The appointment of Hasler follows the resignation of   former Chief Miles DeYoung, after a third party investigation found that he ran the department with fear and sexually discriminated against women.

A report from the Denver Post written in 2012 brings up similar allegations regarding Hasler’s past


However, Woodland Park City Manager issued a press release last week, directly addressing the 2012 article. “The article details accusations from a handful of employees of the Lone Tree Police Department against the department itself,” Lawson said. “The publisher of the article never published a follow-up, and further research shows that statements made in the article were never substantiated.”


Lawson said that the city did their own research regarding the matter, and since 2012, more information has come up that proves the allegations wrong. “We have conducted thorough research of our own, and can confirm that allegations made in the article are simply untrue,” Lawson explained.


Hasler has more than 40 years in law enforcement experience and started his career in England. When he moved to the United States, his first job was a patrol officer in Manitou Springs.


Since then, Hasler has worked for several departments within the state and has been a chief in Colorado for 24 years with three different departments. His first job as a police chief was for the city of Erie, Colorado, a position he held for 10 years.


In 2004, Hasler left his position in Erie to become the police chief of Lone Tree, which featured a brand new police department at the time. After Hasler was fired by the city manager for undisclosed reasons in 2012, he became the chief of police for Elizabeth.


Hasler has also previously served as the president of the Colorado Association of Chief of Police (CACP). According to the city manager, Hasler came highly recommended from the organization for his leadership skills.

Questions From the Council


During the council meeting, after Hasler introduced himself, the council had a chance to question him. Councilman Rusty Neal expressed his concern with the current state of the WP police department and asked him how he would go about fixing it.


Hasler said that when he first started his police chief career in Erie that there was “turmoil.” He then built the Lone Tree police department from scratch before dealing with more turmoil, when he started as chief in Elizabeth. Therefore, through his experience, he believes that he can help the department by fixing it from the inside and rebuilding trust.



Mayor Pro Tem Hilary LaBarre then asked him how he goes about building trust as a leader. “When you gain respect, it shouldn’t be through fear,” Hasler replied. “It is by leading by example. If officers don’t feel comfortable in the police station, when they come outside, they are going to be frightened to make the right decisions. They will be second-guessing themselves and when they second-guess themselves that’s what gets them in trouble.”

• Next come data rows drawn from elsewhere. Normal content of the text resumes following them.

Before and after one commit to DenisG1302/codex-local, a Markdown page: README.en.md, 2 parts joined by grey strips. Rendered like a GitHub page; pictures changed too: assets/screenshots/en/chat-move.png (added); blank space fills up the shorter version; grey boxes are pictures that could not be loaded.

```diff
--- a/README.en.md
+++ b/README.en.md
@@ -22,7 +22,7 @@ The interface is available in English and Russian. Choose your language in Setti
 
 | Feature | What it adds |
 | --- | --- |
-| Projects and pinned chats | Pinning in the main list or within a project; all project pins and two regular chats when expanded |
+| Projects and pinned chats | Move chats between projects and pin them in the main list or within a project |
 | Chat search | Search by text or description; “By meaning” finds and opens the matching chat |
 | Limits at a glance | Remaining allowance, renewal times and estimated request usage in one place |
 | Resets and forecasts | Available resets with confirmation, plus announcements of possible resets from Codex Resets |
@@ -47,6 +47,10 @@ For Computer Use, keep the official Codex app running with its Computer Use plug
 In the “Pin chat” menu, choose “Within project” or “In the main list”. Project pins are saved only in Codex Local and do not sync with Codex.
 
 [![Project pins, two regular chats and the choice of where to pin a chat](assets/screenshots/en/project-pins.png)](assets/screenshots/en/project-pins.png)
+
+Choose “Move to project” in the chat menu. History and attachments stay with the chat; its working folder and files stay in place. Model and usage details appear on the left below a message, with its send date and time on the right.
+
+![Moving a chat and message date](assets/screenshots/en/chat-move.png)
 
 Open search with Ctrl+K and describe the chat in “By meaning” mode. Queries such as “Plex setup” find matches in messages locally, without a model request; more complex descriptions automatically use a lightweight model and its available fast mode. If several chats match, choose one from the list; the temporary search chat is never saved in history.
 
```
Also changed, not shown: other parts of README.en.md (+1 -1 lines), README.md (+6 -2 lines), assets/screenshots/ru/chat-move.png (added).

Lawson said that the city is still planning on going through a nationwide recruitment process to fill the permanent chief. Lawson said that the process should take four to six months and that they plan to have a permanent police chief by the end of the year.